The difference is perhaps best spelled out in Positions 1 and 2 of a survey taken by the Presbyterian Panel in the summer and fall of 1979, the results of which were published in “Biblical Authority and Interpretation: A Resource Document Received by the 194th General Assembly (1982) of the United Presbyterian Church in the United States of America”.  Position 1 stated, “The Bible, though written by individuals, has been so controlled by the Holy Spirit that it is without error in all it teaches in matters of science and history, as well as in matters of theology.”  This position is essentially the doctrine required of officers in the PCA ordination vows.  Position 2 stated, “The Bible, though written by individuals and reflecting their personalities, has been so controlled by the Holy Spirit that it is trustworthy in all it teaches in matters of theology and ethics, but not necessarily in matters of science and history.” (emphasis added)  The word “infallible” has been typically employed to say that the teachings of the Old and New Testament Scriptures regarding theology and ethics, though not necessarily of science and history, are exactly as intended by God, whereas the word “inerrant” has been typically employed to say that the actual words of Scripture are exactly as intended by God, and therefore everything on which the Scriptures speak, including matters of science and history and not just of theology and ethics, are exactly as God intended.  Now, the immediate problem in saying that the Scriptures are inerrant in this sense is that there are minor contradictions in the Scriptures themselves, such as numerical discrepancies in the historical books (e.g., did David slay seven hundred Syrian charioteers under the command of Shobach, as in II Sam. 10.18, or seven thousand, as in I Chron. 19.18).  For this reason, those who hold to Biblical inerrancy (as I do) hold that only the autographs were inspired by the Holy Spirit and were thus without errors, and that the later copies and translations of the same Scriptures are inerrant only insofar as they accurately reproduce the message of the autographs.

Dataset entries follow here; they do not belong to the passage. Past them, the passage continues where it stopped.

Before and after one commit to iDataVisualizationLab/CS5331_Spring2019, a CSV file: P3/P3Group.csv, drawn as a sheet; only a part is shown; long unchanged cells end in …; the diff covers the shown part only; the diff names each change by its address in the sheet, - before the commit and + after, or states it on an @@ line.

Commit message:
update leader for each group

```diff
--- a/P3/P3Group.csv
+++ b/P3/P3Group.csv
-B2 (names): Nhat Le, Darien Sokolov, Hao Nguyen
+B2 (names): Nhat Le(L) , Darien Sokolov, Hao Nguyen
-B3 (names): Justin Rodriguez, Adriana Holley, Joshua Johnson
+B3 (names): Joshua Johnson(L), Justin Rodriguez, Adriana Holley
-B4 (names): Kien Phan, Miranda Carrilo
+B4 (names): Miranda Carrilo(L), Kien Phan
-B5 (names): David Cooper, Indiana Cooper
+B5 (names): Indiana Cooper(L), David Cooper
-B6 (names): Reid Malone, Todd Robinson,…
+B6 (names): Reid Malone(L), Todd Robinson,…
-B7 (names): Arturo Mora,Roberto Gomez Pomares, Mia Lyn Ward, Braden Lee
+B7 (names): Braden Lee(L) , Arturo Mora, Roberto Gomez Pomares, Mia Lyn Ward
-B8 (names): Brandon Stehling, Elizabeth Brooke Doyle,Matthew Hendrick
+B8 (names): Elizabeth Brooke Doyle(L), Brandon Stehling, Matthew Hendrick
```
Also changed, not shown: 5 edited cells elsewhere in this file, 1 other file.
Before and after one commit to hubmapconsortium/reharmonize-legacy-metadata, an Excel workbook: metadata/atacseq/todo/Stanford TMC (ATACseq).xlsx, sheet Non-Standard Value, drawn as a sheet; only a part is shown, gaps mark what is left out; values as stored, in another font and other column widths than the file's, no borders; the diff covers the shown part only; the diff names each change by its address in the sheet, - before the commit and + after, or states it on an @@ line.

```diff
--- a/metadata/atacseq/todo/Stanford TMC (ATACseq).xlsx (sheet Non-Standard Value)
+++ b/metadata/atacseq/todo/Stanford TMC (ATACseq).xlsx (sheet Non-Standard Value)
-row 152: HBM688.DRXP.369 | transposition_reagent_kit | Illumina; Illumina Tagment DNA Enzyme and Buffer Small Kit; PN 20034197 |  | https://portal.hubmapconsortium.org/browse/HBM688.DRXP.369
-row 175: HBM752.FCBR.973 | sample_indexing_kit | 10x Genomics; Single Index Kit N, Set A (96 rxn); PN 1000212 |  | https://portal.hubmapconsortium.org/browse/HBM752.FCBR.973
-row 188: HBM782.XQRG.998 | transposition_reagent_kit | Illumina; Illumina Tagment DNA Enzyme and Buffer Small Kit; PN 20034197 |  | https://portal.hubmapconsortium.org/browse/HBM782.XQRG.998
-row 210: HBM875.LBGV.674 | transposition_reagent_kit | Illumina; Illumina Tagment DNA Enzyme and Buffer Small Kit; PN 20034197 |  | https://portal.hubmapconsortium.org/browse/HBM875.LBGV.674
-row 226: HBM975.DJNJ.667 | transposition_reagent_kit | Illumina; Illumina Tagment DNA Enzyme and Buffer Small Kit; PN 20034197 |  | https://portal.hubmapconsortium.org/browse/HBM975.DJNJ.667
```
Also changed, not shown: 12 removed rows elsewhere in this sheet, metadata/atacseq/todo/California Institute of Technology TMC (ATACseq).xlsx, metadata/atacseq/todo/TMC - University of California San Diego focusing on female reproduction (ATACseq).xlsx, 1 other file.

Now, even beyond this issue, there is a further stumbling block to many, in that some of what Scripture says is, to put it mildly, rather amazing—some would say incredible.  For example, all the patriarchs in Genesis lived extraordinarily long lives by contemporary standards—Abraham lived to be 175 years old (Gen. 25.7), Isaac lived to be 180 years old (Gen. 35.28), Jacob lived to be 147 years old (Gen. 47.28), Joseph lived to be 110 years old (Gen. 50.22), and Abraham’s ancestors in Genesis 5.1-32, 9.29, 11.10-32 lived even longer still, with Methuselah living longest, dying at the age of 969 years (Gen. 5.27).  For this reason, some will say that whereas the teachings of Scripture regarding theology and ethics are 100% reliable, the teachings regarding science and history might not be (after all, people don’t live more than 120 years at the most).  The ECO ordination vows regarding the trustworthiness of Scripture allow ordained officers to take this position, whereas the corresponding PCA ordination vows do not.

In addition to the issue of the ordination of women, the differences in confessional standards and the requirements of officers regarding their beliefs about the reliability of the Scriptures are matters of serious contention between the ECO and the PCA and are the basic reason why these two denominations won’t “become one” anytime in the foreseeable future.